**Problem to solve:** Report every line of the records below that contains the word "SCEDC".

________

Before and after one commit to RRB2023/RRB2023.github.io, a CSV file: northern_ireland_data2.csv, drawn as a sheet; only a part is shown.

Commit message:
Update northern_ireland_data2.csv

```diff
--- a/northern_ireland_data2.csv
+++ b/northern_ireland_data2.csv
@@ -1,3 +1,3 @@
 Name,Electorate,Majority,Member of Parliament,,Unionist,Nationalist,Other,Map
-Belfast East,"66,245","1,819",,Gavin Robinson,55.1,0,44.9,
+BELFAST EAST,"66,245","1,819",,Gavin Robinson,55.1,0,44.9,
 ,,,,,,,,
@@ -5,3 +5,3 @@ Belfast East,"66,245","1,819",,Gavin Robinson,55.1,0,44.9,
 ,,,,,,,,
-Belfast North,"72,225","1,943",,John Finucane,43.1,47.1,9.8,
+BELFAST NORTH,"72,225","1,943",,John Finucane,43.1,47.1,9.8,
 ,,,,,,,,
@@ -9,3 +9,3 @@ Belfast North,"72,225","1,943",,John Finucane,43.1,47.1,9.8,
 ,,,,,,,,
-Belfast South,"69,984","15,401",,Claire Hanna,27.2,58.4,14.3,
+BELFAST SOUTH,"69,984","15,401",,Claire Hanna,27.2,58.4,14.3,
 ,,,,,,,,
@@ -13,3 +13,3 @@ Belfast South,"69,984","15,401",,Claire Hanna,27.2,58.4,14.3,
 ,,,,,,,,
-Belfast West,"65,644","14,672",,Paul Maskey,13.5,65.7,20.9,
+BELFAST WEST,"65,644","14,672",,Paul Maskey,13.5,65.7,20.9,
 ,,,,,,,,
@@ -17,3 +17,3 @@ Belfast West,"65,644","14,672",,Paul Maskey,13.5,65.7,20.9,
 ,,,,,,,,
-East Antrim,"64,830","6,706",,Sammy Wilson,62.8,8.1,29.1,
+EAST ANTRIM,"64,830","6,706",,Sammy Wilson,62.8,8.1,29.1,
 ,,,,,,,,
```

________

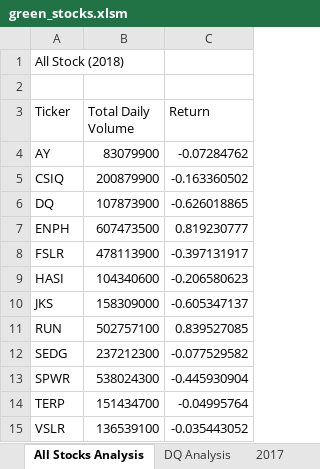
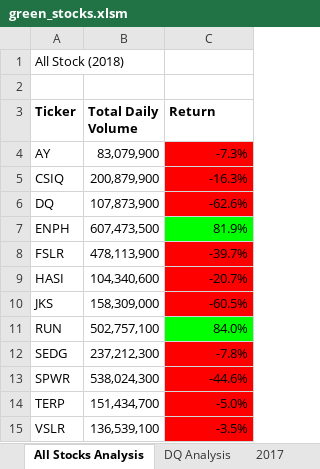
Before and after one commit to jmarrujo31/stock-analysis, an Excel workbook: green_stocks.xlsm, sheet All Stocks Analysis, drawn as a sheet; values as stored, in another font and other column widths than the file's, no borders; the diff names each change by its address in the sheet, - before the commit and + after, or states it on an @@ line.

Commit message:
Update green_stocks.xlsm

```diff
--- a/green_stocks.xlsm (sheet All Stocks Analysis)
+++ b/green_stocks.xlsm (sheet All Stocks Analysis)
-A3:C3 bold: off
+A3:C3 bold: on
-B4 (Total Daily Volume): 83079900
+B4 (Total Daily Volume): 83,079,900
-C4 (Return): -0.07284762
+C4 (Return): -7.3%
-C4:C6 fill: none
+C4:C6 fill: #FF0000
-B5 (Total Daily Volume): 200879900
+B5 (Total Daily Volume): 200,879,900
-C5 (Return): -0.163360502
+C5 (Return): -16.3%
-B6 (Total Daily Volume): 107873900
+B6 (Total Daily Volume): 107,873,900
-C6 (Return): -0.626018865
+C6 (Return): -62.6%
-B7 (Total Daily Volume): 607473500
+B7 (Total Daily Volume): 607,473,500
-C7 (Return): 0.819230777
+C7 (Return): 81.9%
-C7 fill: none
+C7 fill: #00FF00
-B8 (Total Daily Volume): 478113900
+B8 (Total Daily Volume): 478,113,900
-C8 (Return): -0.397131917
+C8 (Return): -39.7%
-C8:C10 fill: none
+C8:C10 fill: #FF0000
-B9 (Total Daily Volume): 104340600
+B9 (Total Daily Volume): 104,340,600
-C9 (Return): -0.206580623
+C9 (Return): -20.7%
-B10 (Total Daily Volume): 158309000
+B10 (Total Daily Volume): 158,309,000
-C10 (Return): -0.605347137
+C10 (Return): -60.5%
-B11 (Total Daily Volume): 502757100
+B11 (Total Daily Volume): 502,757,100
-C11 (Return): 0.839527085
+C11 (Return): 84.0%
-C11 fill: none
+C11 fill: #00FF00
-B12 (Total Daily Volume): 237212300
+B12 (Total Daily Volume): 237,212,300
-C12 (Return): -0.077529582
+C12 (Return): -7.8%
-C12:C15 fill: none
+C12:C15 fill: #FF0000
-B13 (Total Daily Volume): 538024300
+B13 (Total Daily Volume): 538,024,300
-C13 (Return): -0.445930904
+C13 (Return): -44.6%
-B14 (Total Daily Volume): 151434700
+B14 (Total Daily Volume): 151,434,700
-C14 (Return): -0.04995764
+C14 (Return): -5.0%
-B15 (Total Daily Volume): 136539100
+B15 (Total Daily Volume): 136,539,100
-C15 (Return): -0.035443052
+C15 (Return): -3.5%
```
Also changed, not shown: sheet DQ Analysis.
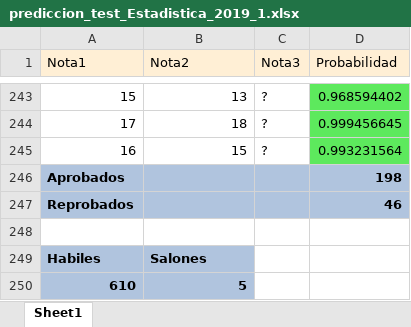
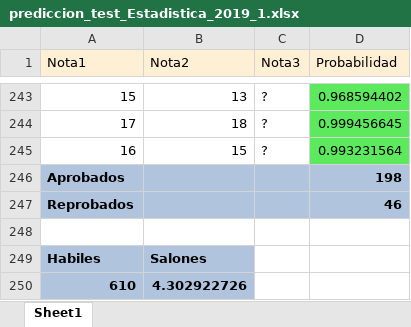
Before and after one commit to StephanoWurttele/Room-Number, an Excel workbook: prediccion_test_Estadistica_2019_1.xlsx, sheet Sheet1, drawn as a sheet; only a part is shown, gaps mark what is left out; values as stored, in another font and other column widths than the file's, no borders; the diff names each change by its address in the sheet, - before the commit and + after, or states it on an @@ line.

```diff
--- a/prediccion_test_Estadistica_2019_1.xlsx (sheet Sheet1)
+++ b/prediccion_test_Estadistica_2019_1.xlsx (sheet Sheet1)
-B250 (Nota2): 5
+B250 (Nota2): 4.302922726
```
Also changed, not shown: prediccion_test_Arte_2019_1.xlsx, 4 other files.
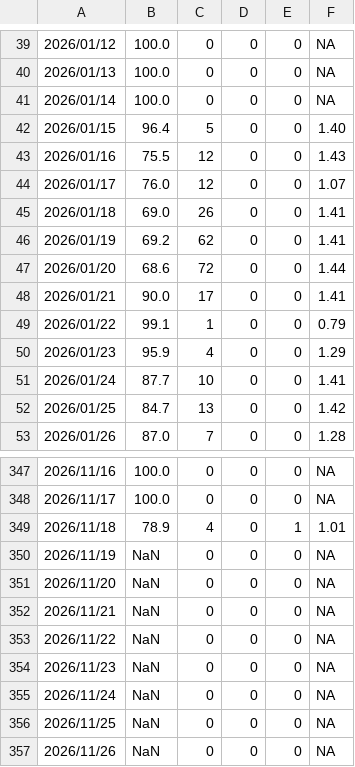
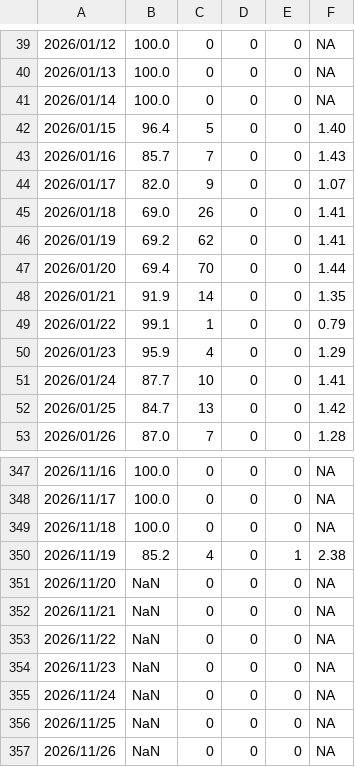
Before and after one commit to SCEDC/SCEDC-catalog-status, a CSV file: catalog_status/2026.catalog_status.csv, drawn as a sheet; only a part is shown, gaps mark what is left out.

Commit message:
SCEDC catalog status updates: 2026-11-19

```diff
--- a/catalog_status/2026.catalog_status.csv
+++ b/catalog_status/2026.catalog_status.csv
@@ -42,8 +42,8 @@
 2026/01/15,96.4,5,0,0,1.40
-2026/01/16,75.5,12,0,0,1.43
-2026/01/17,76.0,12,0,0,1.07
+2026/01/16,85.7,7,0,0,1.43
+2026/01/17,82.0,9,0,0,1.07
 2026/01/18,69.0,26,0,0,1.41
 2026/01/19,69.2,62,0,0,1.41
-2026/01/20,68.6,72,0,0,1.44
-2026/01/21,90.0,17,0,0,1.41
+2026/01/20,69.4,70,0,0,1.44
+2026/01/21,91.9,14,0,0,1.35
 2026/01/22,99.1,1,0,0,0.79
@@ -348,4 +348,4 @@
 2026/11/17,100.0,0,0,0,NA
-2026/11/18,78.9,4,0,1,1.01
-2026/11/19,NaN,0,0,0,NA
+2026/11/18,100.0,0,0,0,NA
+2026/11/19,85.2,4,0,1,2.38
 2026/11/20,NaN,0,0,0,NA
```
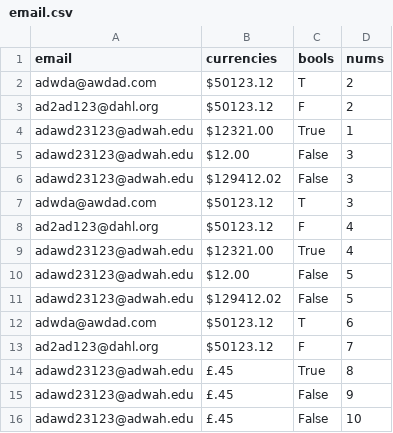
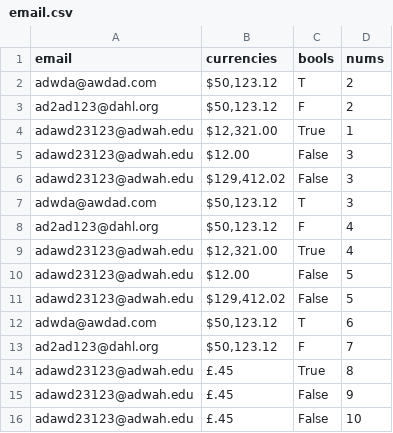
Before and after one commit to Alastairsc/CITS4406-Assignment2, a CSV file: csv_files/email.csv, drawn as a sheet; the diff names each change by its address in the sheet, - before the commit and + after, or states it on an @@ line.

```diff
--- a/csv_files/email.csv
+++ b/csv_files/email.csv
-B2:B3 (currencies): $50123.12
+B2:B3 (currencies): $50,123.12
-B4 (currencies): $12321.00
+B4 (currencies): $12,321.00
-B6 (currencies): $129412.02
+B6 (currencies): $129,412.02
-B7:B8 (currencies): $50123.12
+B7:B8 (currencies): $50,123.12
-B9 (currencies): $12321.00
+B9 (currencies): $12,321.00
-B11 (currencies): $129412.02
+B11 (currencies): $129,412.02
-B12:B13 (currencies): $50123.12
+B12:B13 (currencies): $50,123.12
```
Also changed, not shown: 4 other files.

________

**Output for this task:**
Before and after one commit to SCEDC/SCEDC-catalog-status, a CSV file: catalog_status/2026.catalog_status.csv, drawn as a sheet; only a part is shown, gaps mark what is left out.
SCEDC catalog status updates: 2026-11-19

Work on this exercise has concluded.